## TASK REQUIREMENTS:
Find the string "docs" in the records and copy each line where it occurs.

## PROVIDED ENTRIES:
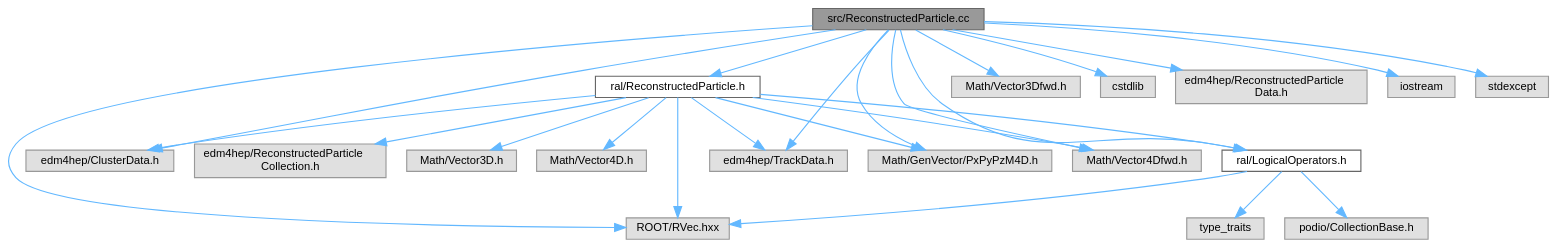
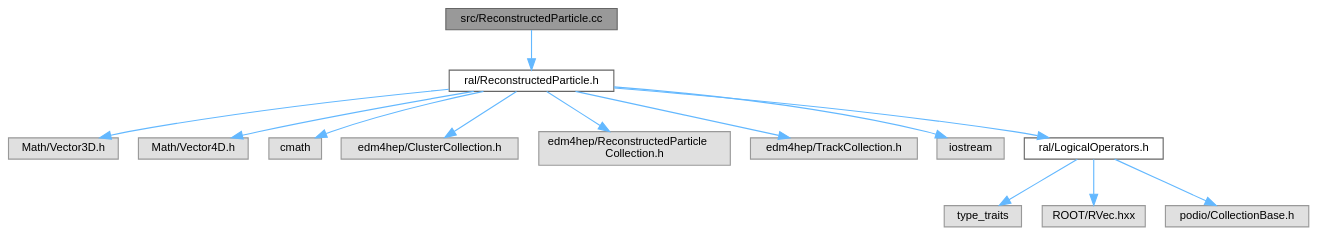
One commit to kjvbrt/ral changed the diagram in docs/ReconstructedParticle_8cc__incl.dot. Above: the diagram before and after it, drawn with Graphviz. The commit also changed 131 other files, not shown here.

```diff
--- a/docs/ReconstructedParticle_8cc__incl.dot
+++ b/docs/ReconstructedParticle_8cc__incl.dot
@@ -1,49 +1,32 @@
 digraph "src/ReconstructedParticle.cc"
 {
  // LATEX_PDF_SIZE
   bgcolor="transparent";
   edge [fontname=Helvetica,fontsize=10,labelfontname=Helvetica,labelfontsize=10];
   node [fontname=Helvetica,fontsize=10,shape=box,height=0.2,width=0.4];
   Node1 [id="Node000001",label="src/ReconstructedParticle.cc",height=0.2,width=0.4,color="gray40", fillcolor="grey60", style="filled", fontcolor="black",tooltip=" "];
   Node1 -> Node2 [id="edge1_Node000001_Node000002",color="steelblue1",style="solid",tooltip=" "];
   Node2 [id="Node000002",label="ral/ReconstructedParticle.h",height=0.2,width=0.4,color="grey40", fillcolor="white", style="filled",URL="$ReconstructedParticle_8h.html",tooltip=" "];
   Node2 -> Node3 [id="edge2_Node000002_Node000003",color="steelblue1",style="solid",tooltip=" "];
   Node3 [id="Node000003",label="Math/Vector3D.h",height=0.2,width=0.4,color="grey60", fillcolor="#E0E0E0", style="filled",tooltip=" "];
   Node2 -> Node4 [id="edge3_Node000002_Node000004",color="steelblue1",style="solid",tooltip=" "];
   Node4 [id="Node000004",label="Math/Vector4D.h",height=0.2,width=0.4,color="grey60", fillcolor="#E0E0E0", style="filled",tooltip=" "];
   Node2 -> Node5 [id="edge4_Node000002_Node000005",color="steelblue1",style="solid",tooltip=" "];
-  Node5 [id="Node000005",label="ROOT/RVec.hxx",height=0.2,width=0.4,color="grey60", fillcolor="#E0E0E0", style="filled",tooltip=" "];
+  Node5 [id="Node000005",label="cmath",height=0.2,width=0.4,color="grey60", fillcolor="#E0E0E0", style="filled",tooltip=" "];
   Node2 -> Node6 [id="edge5_Node000002_Node000006",color="steelblue1",style="solid",tooltip=" "];
-  Node6 [id="Node000006",label="edm4hep/ClusterData.h",height=0.2,width=0.4,color="grey60", fillcolor="#E0E0E0", style="filled",tooltip=" "];
+  Node6 [id="Node000006",label="edm4hep/ClusterCollection.h",height=0.2,width=0.4,color="grey60", fillcolor="#E0E0E0", style="filled",tooltip=" "];
   Node2 -> Node7 [id="edge6_Node000002_Node000007",color="steelblue1",style="solid",tooltip=" "];
   Node7 [id="Node000007",label="edm4hep/ReconstructedParticle\lCollection.h",height=0.2,width=0.4,color="grey60", fillcolor="#E0E0E0", style="filled",tooltip=" "];
   Node2 -> Node8 [id="edge7_Node000002_Node000008",color="steelblue1",style="solid",tooltip=" "];
-  Node8 [id="Node000008",label="edm4hep/TrackData.h",height=0.2,width=0.4,color="grey60", fillcolor="#E0E0E0", style="filled",tooltip=" "];
+  Node8 [id="Node000008",label="edm4hep/TrackCollection.h",height=0.2,width=0.4,color="grey60", fillcolor="#E0E0E0", style="filled",tooltip=" "];
   Node2 -> Node9 [id="edge8_Node000002_Node000009",color="steelblue1",style="solid",tooltip=" "];
-  Node9 [id="Node000009",label="ral/LogicalOperators.h",height=0.2,width=0.4,color="grey40", fillcolor="white", style="filled",URL="$LogicalOperators_8h.html",tooltip=" "];
-  Node9 -> Node10 [id="edge9_Node000009_Node000010",color="steelblue1",style="solid",tooltip=" "];
-  Node10 [id="Node000010",label="type_traits",height=0.2,width=0.4,color="grey60", fillcolor="#E0E0E0", style="filled",tooltip=" "];
-  Node9 -> Node5 [id="edge10_Node000009_Node000005",color="steelblue1",style="solid",tooltip=" "];
-  Node9 -> Node11 [id="edge11_Node000009_Node000011",color="steelblue1",style="solid",tooltip=" "];
-  Node11 [id="Node000011",label="podio/CollectionBase.h",height=0.2,width=0.4,color="grey60", fillcolor="#E0E0E0", style="filled",tooltip=" "];
-  Node2 -> Node12 [id="edge12_Node000002_Node000012",color="steelblue1",style="solid",tooltip=" "];
-  Node12 [id="Node000012",label="Math/GenVector/PxPyPzM4D.h",height=0.2,width=0.4,color="grey60", fillcolor="#E0E0E0", style="filled",tooltip=" "];
-  Node2 -> Node13 [id="edge13_Node000002_Node000013",color="steelblue1",style="solid",tooltip=" "];
-  Node13 [id="Node000013",label="Math/Vector4Dfwd.h",height=0.2,width=0.4,color="grey60", fillcolor="#E0E0E0", style="filled",tooltip=" "];
-  Node1 -> Node9 [id="edge14_Node000001_Node000009",color="steelblue1",style="solid",tooltip=" "];
-  Node1 -> Node12 [id="edge15_Node000001_Node000012",color="steelblue1",style="solid",tooltip=" "];
-  Node1 -> Node14 [id="edge16_Node000001_Node000014",color="steelblue1",style="solid",tooltip=" "];
-  Node14 [id="Node000014",label="Math/Vector3Dfwd.h",height=0.2,width=0.4,color="grey60", fillcolor="#E0E0E0", style="filled",tooltip=" "];
-  Node1 -> Node13 [id="edge17_Node000001_Node000013",color="steelblue1",style="solid",tooltip=" "];
-  Node1 -> Node5 [id="edge18_Node000001_Node000005",color="steelblue1",style="solid",tooltip=" "];
-  Node1 -> Node15 [id="edge19_Node000001_Node000015",color="steelblue1",style="solid",tooltip=" "];
-  Node15 [id="Node000015",label="cstdlib",height=0.2,width=0.4,color="grey60", fillcolor="#E0E0E0", style="filled",tooltip=" "];
-  Node1 -> Node6 [id="edge20_Node000001_Node000006",color="steelblue1",style="solid",tooltip=" "];
-  Node1 -> Node16 [id="edge21_Node000001_Node000016",color="steelblue1",style="solid",tooltip=" "];
-  Node16 [id="Node000016",label="edm4hep/ReconstructedParticle\lData.h",height=0.2,width=0.4,color="grey60", fillcolor="#E0E0E0", style="filled",tooltip=" "];
-  Node1 -> Node8 [id="edge22_Node000001_Node000008",color="steelblue1",style="solid",tooltip=" "];
-  Node1 -> Node17 [id="edge23_Node000001_Node000017",color="steelblue1",style="solid",tooltip=" "];
-  Node17 [id="Node000017",label="iostream",height=0.2,width=0.4,color="grey60", fillcolor="#E0E0E0", style="filled",tooltip=" "];
-  Node1 -> Node18 [id="edge24_Node000001_Node000018",color="steelblue1",style="solid",tooltip=" "];
-  Node18 [id="Node000018",label="stdexcept",height=0.2,width=0.4,color="grey60", fillcolor="#E0E0E0", style="filled",tooltip=" "];
+  Node9 [id="Node000009",label="iostream",height=0.2,width=0.4,color="grey60", fillcolor="#E0E0E0", style="filled",tooltip=" "];
+  Node2 -> Node10 [id="edge9_Node000002_Node000010",color="steelblue1",style="solid",tooltip=" "];
+  Node10 [id="Node000010",label="ral/LogicalOperators.h",height=0.2,width=0.4,color="grey40", fillcolor="white", style="filled",URL="$LogicalOperators_8h.html",tooltip=" "];
+  Node10 -> Node11 [id="edge10_Node000010_Node000011",color="steelblue1",style="solid",tooltip=" "];
+  Node11 [id="Node000011",label="type_traits",height=0.2,width=0.4,color="grey60", fillcolor="#E0E0E0", style="filled",tooltip=" "];
+  Node10 -> Node12 [id="edge11_Node000010_Node000012",color="steelblue1",style="solid",tooltip=" "];
+  Node12 [id="Node000012",label="ROOT/RVec.hxx",height=0.2,width=0.4,color="grey60", fillcolor="#E0E0E0", style="filled",tooltip=" "];
+  Node10 -> Node13 [id="edge12_Node000010_Node000013",color="steelblue1",style="solid",tooltip=" "];
+  Node13 [id="Node000013",label="podio/CollectionBase.h",height=0.2,width=0.4,color="grey60", fillcolor="#E0E0E0", style="filled",tooltip=" "];
 }
```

## WRITTEN ANSWER:
One commit to kjvbrt/ral changed the diagram in docs/ReconstructedParticle_8cc__incl.dot. Above: the diagram before and after it, drawn with Graphviz. The commit also changed 131 other files, not shown here.
--- a/docs/ReconstructedParticle_8cc__incl.dot
+++ b/docs/ReconstructedParticle_8cc__incl.dot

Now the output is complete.